*** Opening of Entries provided ***
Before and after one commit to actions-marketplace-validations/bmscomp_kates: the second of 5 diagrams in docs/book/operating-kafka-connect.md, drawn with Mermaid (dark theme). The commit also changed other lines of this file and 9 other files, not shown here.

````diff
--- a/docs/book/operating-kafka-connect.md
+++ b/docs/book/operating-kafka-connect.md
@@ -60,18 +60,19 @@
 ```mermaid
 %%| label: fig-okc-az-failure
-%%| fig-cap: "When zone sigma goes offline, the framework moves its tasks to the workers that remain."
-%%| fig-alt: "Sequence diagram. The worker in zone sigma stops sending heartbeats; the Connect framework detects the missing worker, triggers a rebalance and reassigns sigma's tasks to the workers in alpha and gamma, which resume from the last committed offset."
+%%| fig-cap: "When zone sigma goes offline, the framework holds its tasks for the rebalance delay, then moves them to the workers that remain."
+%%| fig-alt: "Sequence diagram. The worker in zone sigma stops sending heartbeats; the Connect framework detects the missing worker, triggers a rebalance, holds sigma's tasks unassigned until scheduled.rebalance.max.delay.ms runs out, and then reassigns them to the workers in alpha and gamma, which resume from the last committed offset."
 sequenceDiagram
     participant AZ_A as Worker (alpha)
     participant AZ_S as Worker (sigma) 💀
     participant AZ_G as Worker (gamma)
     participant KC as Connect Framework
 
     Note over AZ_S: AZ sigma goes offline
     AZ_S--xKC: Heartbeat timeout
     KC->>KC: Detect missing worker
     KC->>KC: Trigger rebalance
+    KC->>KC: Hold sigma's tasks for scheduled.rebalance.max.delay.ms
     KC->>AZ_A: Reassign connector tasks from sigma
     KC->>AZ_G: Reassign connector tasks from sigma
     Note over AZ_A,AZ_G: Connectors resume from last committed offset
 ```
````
*** Close of Entries provided ***
*** Opening of Entries provided ***
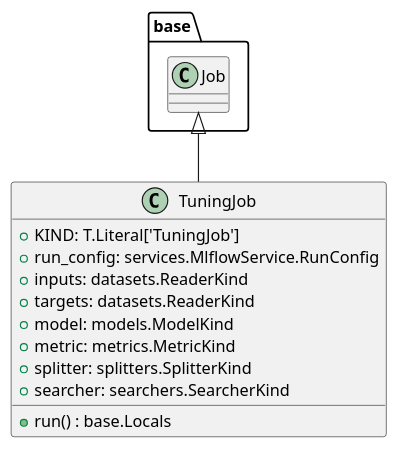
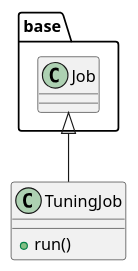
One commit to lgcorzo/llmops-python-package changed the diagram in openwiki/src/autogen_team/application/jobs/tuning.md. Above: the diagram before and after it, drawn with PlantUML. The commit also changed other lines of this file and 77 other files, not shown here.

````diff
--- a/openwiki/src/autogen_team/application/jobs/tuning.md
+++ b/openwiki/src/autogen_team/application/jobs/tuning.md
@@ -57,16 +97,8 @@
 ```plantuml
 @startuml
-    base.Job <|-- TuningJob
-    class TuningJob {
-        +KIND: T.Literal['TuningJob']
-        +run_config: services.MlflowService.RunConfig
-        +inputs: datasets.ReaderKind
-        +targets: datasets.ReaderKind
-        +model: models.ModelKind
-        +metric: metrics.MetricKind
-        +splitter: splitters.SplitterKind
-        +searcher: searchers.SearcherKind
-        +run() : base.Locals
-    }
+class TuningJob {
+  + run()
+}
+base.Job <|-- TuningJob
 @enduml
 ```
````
*** Close of Entries provided ***
*** Opening of Entries provided ***
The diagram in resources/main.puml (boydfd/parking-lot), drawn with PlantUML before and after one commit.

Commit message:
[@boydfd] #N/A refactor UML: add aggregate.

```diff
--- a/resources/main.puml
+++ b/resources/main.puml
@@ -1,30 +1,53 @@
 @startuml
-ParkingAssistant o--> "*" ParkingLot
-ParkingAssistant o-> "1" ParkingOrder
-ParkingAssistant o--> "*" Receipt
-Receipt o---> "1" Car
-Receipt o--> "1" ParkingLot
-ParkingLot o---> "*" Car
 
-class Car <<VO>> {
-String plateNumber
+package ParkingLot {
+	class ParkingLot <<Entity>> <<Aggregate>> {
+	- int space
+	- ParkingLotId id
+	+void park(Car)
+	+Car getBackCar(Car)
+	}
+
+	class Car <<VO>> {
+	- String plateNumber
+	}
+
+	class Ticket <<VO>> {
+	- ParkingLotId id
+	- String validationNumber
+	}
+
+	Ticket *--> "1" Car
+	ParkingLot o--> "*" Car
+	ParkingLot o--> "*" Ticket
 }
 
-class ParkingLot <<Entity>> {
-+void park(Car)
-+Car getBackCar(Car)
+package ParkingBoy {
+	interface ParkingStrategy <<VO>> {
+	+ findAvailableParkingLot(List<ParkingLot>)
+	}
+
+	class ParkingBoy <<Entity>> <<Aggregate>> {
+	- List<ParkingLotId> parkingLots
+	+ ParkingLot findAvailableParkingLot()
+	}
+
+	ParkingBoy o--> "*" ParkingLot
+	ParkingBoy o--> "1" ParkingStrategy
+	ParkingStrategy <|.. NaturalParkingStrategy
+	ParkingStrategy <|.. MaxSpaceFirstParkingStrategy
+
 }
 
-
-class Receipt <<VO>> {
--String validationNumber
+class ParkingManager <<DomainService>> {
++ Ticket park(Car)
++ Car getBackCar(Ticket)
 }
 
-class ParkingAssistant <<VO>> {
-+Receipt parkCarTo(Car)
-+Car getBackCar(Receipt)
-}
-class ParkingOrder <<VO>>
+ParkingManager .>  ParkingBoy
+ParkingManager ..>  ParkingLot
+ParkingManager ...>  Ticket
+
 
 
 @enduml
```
*** Close of Entries provided ***
Brief -
Please show every line above that includes the word "TuningJob".

Result for this task -
-    base.Job <|-- TuningJob
-    class TuningJob {
-        +KIND: T.Literal['TuningJob']
+class TuningJob {
+base.Job <|-- TuningJob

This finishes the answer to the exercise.